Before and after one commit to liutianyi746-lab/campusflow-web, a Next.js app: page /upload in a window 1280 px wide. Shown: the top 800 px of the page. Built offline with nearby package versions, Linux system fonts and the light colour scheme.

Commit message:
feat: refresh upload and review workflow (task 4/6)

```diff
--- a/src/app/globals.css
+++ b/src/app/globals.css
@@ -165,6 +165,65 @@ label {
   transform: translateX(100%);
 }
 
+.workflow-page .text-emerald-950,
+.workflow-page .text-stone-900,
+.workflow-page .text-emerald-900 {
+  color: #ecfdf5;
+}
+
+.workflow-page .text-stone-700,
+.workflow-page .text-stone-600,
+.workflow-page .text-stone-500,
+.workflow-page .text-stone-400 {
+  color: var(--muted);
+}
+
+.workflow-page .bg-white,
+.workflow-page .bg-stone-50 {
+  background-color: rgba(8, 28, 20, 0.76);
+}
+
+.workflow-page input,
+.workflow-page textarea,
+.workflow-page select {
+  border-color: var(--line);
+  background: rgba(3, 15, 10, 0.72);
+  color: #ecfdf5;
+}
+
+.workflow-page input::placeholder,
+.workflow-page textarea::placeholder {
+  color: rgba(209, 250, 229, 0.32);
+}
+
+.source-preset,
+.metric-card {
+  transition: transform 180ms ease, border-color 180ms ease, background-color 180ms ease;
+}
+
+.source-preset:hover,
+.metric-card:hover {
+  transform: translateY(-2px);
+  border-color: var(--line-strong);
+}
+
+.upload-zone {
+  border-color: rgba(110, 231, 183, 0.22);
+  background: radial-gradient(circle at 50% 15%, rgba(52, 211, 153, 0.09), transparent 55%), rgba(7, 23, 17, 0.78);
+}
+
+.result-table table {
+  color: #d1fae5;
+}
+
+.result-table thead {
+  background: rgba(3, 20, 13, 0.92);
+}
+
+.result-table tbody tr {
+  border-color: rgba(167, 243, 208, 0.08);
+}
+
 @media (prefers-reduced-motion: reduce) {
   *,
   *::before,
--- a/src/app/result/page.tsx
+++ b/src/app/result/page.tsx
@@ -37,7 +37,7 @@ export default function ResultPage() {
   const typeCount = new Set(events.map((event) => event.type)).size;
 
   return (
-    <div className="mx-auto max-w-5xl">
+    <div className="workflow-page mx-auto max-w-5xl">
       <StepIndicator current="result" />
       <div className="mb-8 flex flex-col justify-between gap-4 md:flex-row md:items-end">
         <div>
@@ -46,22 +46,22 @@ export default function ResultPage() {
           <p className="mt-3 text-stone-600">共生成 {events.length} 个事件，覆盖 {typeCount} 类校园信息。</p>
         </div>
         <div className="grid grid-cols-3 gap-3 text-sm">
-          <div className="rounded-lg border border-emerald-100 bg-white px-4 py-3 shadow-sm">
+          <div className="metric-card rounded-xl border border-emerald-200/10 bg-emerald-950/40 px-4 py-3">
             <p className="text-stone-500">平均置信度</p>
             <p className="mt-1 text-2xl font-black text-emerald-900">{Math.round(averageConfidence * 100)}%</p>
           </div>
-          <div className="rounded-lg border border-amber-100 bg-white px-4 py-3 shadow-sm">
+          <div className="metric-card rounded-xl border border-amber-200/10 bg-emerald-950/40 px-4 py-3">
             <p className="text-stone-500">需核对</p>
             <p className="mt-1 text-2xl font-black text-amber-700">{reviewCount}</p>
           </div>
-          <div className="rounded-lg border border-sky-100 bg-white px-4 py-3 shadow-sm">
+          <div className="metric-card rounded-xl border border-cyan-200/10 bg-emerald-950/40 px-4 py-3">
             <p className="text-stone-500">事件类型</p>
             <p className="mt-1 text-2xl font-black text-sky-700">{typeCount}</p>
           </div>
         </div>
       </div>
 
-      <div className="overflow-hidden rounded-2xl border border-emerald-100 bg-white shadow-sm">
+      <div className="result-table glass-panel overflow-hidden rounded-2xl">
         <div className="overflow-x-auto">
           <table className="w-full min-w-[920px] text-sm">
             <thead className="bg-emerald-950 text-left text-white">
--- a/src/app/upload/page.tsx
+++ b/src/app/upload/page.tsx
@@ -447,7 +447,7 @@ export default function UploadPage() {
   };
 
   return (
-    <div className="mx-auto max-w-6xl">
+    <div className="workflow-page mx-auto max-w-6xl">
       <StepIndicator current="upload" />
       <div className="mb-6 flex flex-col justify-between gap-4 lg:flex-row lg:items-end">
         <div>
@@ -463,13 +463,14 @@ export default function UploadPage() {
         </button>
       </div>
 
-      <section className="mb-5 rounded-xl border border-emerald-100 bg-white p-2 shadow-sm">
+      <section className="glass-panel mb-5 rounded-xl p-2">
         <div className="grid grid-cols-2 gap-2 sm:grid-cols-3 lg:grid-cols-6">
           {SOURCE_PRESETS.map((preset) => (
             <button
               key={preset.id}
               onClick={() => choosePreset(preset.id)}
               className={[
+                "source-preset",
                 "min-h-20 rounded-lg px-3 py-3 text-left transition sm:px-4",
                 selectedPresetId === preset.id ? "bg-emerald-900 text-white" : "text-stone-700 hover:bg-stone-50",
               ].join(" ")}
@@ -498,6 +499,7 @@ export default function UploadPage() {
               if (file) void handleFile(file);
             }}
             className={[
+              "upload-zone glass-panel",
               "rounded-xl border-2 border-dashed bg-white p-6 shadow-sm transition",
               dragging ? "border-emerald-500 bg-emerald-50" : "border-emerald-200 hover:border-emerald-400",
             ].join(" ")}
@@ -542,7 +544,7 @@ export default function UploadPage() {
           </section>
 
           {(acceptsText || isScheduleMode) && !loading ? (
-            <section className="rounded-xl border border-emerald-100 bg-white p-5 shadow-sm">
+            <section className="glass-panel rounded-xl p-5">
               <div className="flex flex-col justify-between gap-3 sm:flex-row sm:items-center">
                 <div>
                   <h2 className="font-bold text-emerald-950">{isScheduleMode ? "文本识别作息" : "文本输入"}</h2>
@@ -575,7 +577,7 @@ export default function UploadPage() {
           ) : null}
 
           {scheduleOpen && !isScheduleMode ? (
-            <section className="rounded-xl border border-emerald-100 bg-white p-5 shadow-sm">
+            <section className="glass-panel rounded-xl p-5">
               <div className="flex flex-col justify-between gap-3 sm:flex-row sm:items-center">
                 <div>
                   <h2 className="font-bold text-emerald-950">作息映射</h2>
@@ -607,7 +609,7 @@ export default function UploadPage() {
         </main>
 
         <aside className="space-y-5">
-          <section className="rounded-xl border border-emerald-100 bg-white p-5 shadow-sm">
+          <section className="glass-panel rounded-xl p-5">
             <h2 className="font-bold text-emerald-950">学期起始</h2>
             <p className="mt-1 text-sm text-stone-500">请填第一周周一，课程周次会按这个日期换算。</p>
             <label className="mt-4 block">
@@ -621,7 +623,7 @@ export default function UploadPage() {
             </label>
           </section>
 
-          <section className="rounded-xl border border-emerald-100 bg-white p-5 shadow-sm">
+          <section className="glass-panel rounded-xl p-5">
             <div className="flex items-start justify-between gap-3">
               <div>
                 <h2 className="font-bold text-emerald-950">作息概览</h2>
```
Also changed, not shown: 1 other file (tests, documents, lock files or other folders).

### The problem
Using the material above, report each line where "bold" occurs.

### Written answer
                   <h2 className="font-bold text-emerald-950">{isScheduleMode ? "文本识别作息" : "文本输入"}</h2>
                   <h2 className="font-bold text-emerald-950">作息映射</h2>
             <h2 className="font-bold text-emerald-950">学期起始</h2>
                 <h2 className="font-bold text-emerald-950">作息概览</h2>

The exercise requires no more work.